For the next couple of weeks I watched these same three young men ride around my neighborhood on their contraption. They invited some of their other friends to enjoy the spoils of their work and what surprised me the most was it worked quite well. In fact, after about a week they decided to put a kind of wrapper on the wagon that made it look like one of the old covered wagons of the early west. I giggled to myself wondering why some people thought our children had lost their ingenuity and imagination. I guess those same people stopped looking for it years ago.
During another early morning having coffee with my wife, which is one of my favorite times in my life, I caught a glimpse of an elderly gentleman slowly walking down the road past my house. He was wearing a wide brimmed straw hat, a yellow collared shirt, a pair of brown shorts, white socks, and what appeared to be a gray pair of sneakers. The white socks where perfectly worn around the calf’s of his legs and what made the largest impression on me was his head was held high in an almost dare to have his years stop the progression of his walk.
He also held a wooden cane. I don’t believe it was straight but because the gentlemen walked with a strong gait it seems the cane was not used for the purpose of balance but rather as a trophy he had succeeded to survive his years. I watched him pass my house not looking to his right or left but always straight ahead. For the next few weeks I watched that gentleman enjoy his morning walk. It has been over a week since I saw him. I pray all is well but I still smile knowing that whatever happened was controlled by that gentleman with the cane.
Living on the coast of Maine it would be difficult to picture a more homespun scene then that of four men on a fishing boat off our rocky shore. This happened to me last week as I decided to join some friends on my neighbor’s boat. Three of us were of Italian heritage that made our skin dark from the sun and allowed us to go shirtless even though the thought of doing that in public would never happen. One was of Irish heritage that made him bundle up inside shirts and towels perpetually looking for number-75 sun block in order to survive the night that would follow the day.
We ended up where the York River meets the ocean near some large rocks that seemingly guard the entrance. We anchored there and laid down our lines hoping we could at least bring home some stories about what we almost caught.

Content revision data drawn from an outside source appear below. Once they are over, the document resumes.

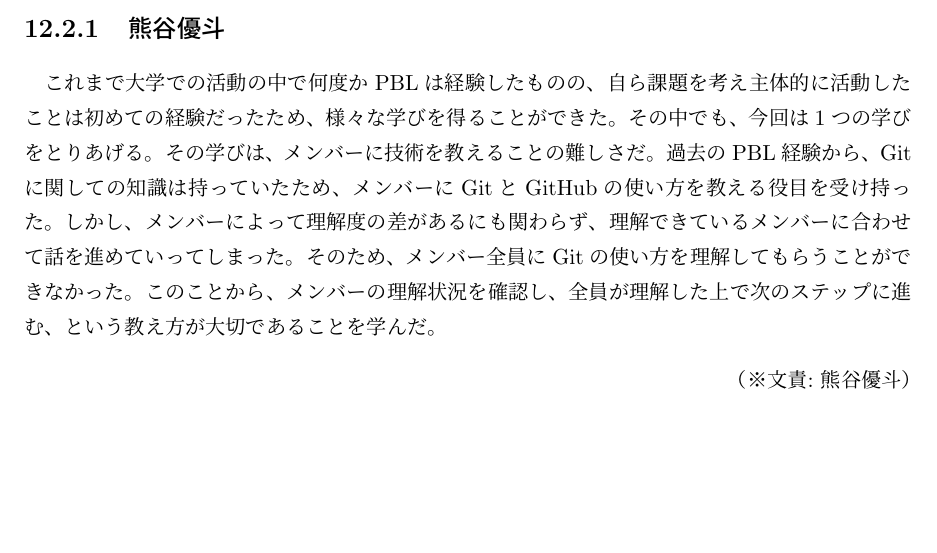
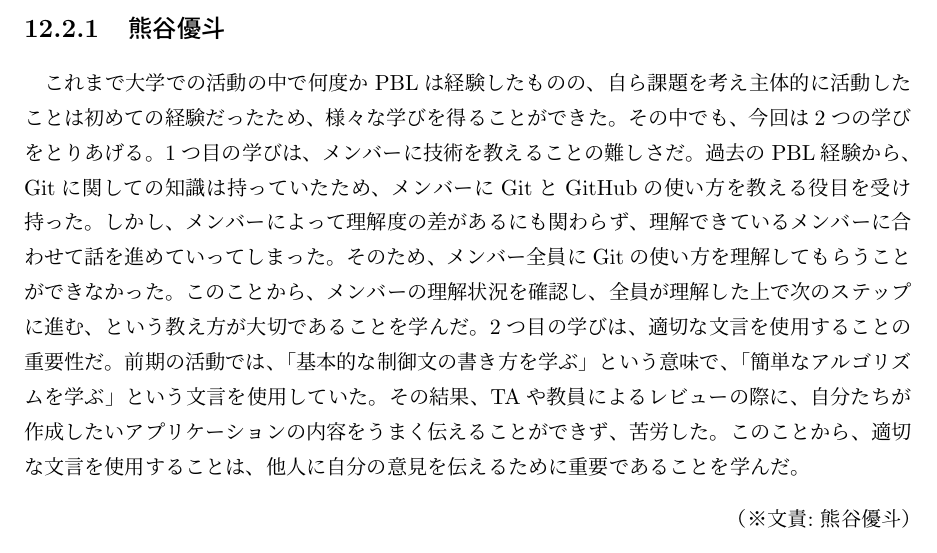
Before and after one commit to FUNPBL2015/edu_groupreport, a LaTeX thesis (group.tex): part of page 31 of 37, cut so that both start at the same text, the shorter picture padded with empty space. Compiled offline with pLaTeX and dvipdfmx.

Commit message:
個人の学びを付け足した

```diff
--- a/group.tex
+++ b/group.tex
@@ -568,7 +568,7 @@
 
 \section{各メンバーの学び}
 \subsection{熊谷優斗}
-\par これまで大学での活動の中で何度かPBLは経験したものの、自ら課題を考え主体的に活動したことは初めての経験だったため、様々な学びを得ることができた。その中でも、今回は1つの学びをとりあげる。その学びは、メンバーに技術を教えることの難しさだ。過去のPBL経験から、Gitに関しての知識は持っていたため、メンバーにGitとGitHubの使い方を教える役目を受け持った。しかし、メンバーによって理解度の差があるにも関わらず、理解できているメンバーに合わせて話を進めていってしまった。そのため、メンバー全員にGitの使い方を理解してもらうことができなかった。このことから、メンバーの理解状況を確認し、全員が理解した上で次のステップに進む、という教え方が大切であることを学んだ。
+\par これまで大学での活動の中で何度かPBLは経験したものの、自ら課題を考え主体的に活動したことは初めての経験だったため、様々な学びを得ることができた。その中でも、今回は2つの学びをとりあげる。1つ目の学びは、メンバーに技術を教えることの難しさだ。過去のPBL経験から、Gitに関しての知識は持っていたため、メンバーにGitとGitHubの使い方を教える役目を受け持った。しかし、メンバーによって理解度の差があるにも関わらず、理解できているメンバーに合わせて話を進めていってしまった。そのため、メンバー全員にGitの使い方を理解してもらうことができなかった。このことから、メンバーの理解状況を確認し、全員が理解した上で次のステップに進む、という教え方が大切であることを学んだ。2つ目の学びは、適切な文言を使用することの重要性だ。前期の活動では、「基本的な制御文の書き方を学ぶ」という意味で、「簡単なアルゴリズムを学ぶ」という文言を使用していた。その結果、TAや教員によるレビューの際に、自分たちが作成したいアプリケーションの内容をうまく伝えることができず、苦労した。このことから、適切な文言を使用することは、他人に自分の意見を伝えるために重要であることを学んだ。
 \bunseki{熊谷優斗}
 
 \subsection{皀勢也}
```
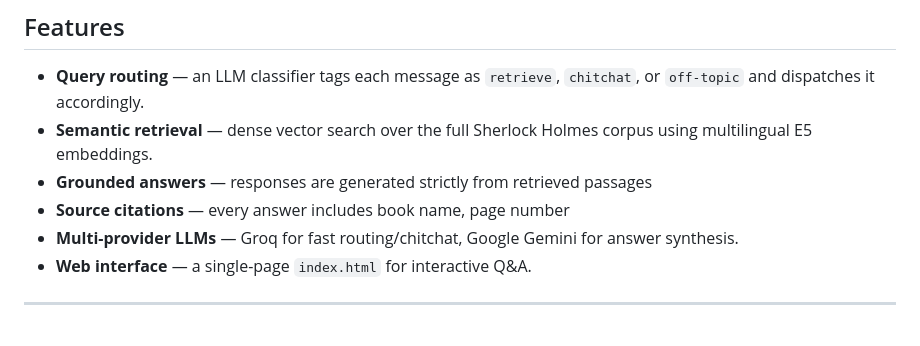
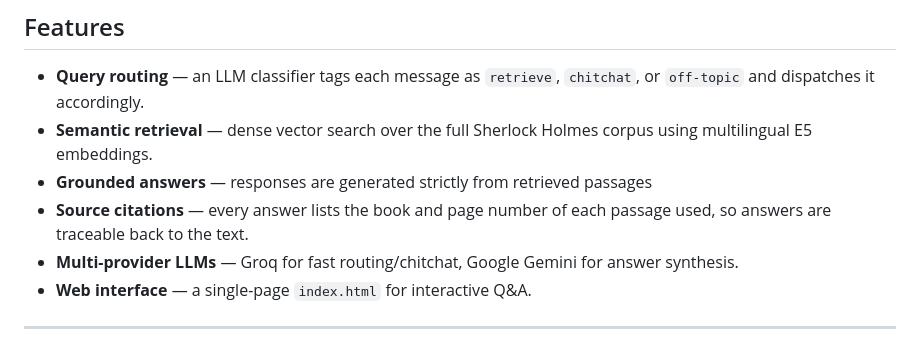
Before and after one commit to Mahmoudkhaledd0/MahmoudKhaled_RagProject_SherlockHolmesBooks_ITI, a Markdown page: README.md, the part around the change. Drawn GitHub-style.

```diff
--- a/README.md
+++ b/README.md
@@ -20,7 +20,8 @@ the corpus.
   corpus using multilingual E5 embeddings.
 - **Grounded answers** — responses are generated strictly from retrieved
   passages
-- **Source citations** — every answer includes book name, page number
+- **Source citations** — every answer lists the book and page number of each
+  passage used, so answers are traceable back to the text.
 - **Multi-provider LLMs** — Groq for fast routing/chitchat, Google Gemini for
   answer synthesis.
 - **Web interface** — a single-page `index.html` for interactive Q&A.
```
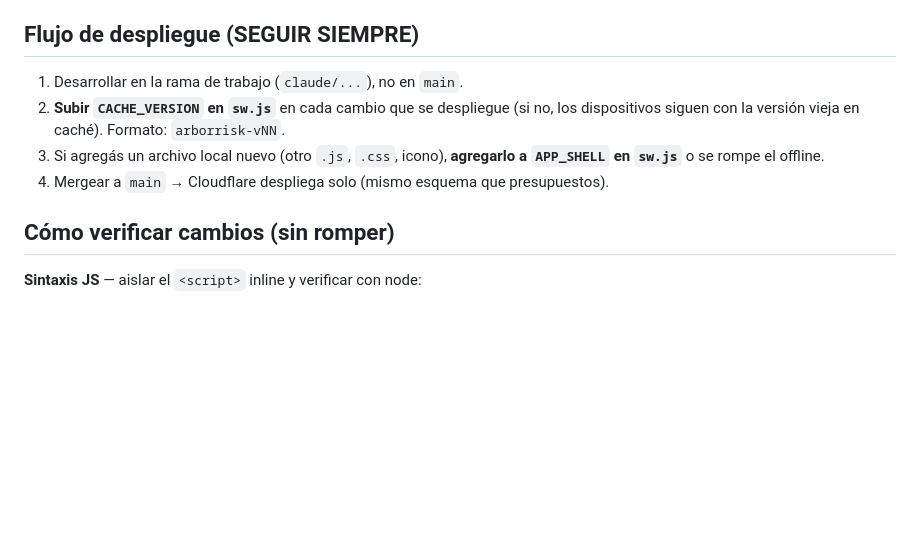
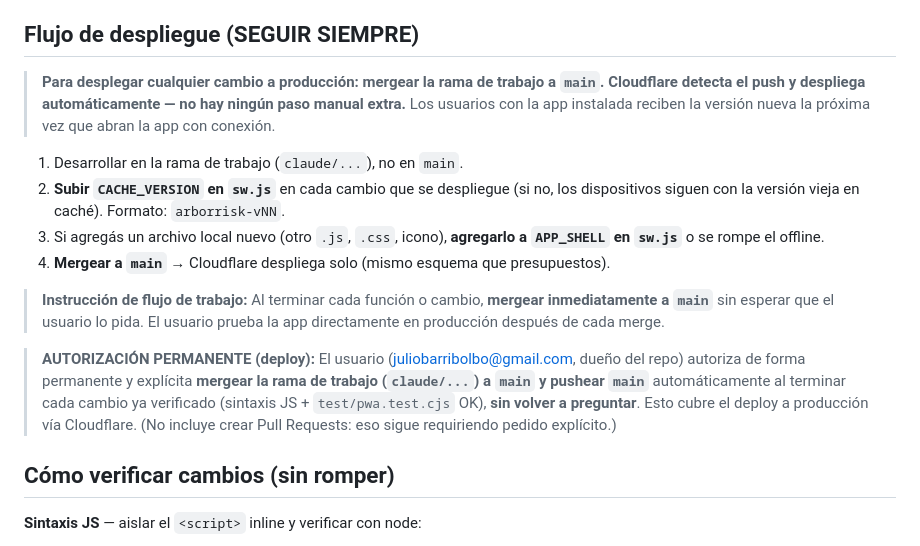
Before and after one commit to juliobarbol/ArborRisk, a Markdown page: CLAUDE.md, the part around the change. Drawn GitHub-style; blank space fills up the shorter version.

Commit message:
docs: flujo de trabajo autónomo y autorización permanente de deploy
Replica el flujo de despliegue de presupuesto-ar en el CLAUDE.md de
ArborRisk: mergeo inmediato a main al terminar cada cambio verificado
y autorización permanente de deploy (sin volver a preguntar), para
trabajar con la misma fluidez que las apps hermanas.

Co-Authored-By: Claude Opus 4.8 <noreply@anthropic.com>
Claude-Session: https://claude.ai/code/session_01PCsdYdbq1QDa3cHMuU21NV

```diff
--- a/CLAUDE.md
+++ b/CLAUDE.md
@@ -67,10 +67,27 @@ grep -nE "css/[a-z]+\.css|js/[a-z]+\.js" index.html
 - `start_url` `./index.html`, scope `./` (en `manifest.webmanifest`).
 
 ## Flujo de despliegue (SEGUIR SIEMPRE)
+
+> **Para desplegar cualquier cambio a producción: mergear la rama de trabajo a
+> `main`. Cloudflare detecta el push y despliega automáticamente — no hay
+> ningún paso manual extra.** Los usuarios con la app instalada reciben la
+> versión nueva la próxima vez que abran la app con conexión.
+
 1. Desarrollar en la rama de trabajo (`claude/...`), no en `main`.
 2. **Subir `CACHE_VERSION` en `sw.js`** en cada cambio que se despliegue (si no, los dispositivos siguen con la versión vieja en caché). Formato: `arborrisk-vNN`.
 3. Si agregás un archivo local nuevo (otro `.js`, `.css`, icono), **agregarlo a `APP_SHELL` en `sw.js`** o se rompe el offline.
-4. Mergear a `main` → Cloudflare despliega solo (mismo esquema que presupuestos).
+4. **Mergear a `main`** → Cloudflare despliega solo (mismo esquema que presupuestos).
+
+> **Instrucción de flujo de trabajo:** Al terminar cada función o cambio,
+> **mergear inmediatamente a `main`** sin esperar que el usuario lo pida.
+> El usuario prueba la app directamente en producción después de cada merge.
+
+> **AUTORIZACIÓN PERMANENTE (deploy):** El usuario (juliobarribolbo@gmail.com,
+> dueño del repo) autoriza de forma permanente y explícita **mergear la rama de
+> trabajo (`claude/...`) a `main` y pushear `main`** automáticamente al terminar
+> cada cambio ya verificado (sintaxis JS + `test/pwa.test.cjs` OK), **sin volver
+> a preguntar**. Esto cubre el deploy a producción vía Cloudflare. (No incluye
+> crear Pull Requests: eso sigue requiriendo pedido explícito.)
 
 ## Cómo verificar cambios (sin romper)
 **Sintaxis JS** — aislar el `<script>` inline y verificar con node:
```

Personally I was in fear that I might just catch something and have to do what I have no clue as to what to do.
Waiting for our lines to scream that something was caught on the other side we talked about everything from neighborhood rumors to national politics. We argued war, economy, elections, weight, baldness, taxes, and death. Sometimes our voices grew loud in an attempt to out shout each other. Other times we waved our arms and hands in disgust to possibly show the other person had little argument or attempt to hide the fact that maybe we were wrong.
I tried to take my mind out of the boat that afternoon and imagine what the scene would look like from a distance. I smiled in the realization that many a oil painting must have been produced by the thoughts of someone whose mind’s eye imagined what we were doing on that particular day where the river met the sea.
I could go on for volumes describing scenes I have enjoyed during the past few summer months that reminded me of Norman Rockwell’s paintings of times gone by. The beauty of this is that the concept of times gone by simply does not exist in a place we all call home.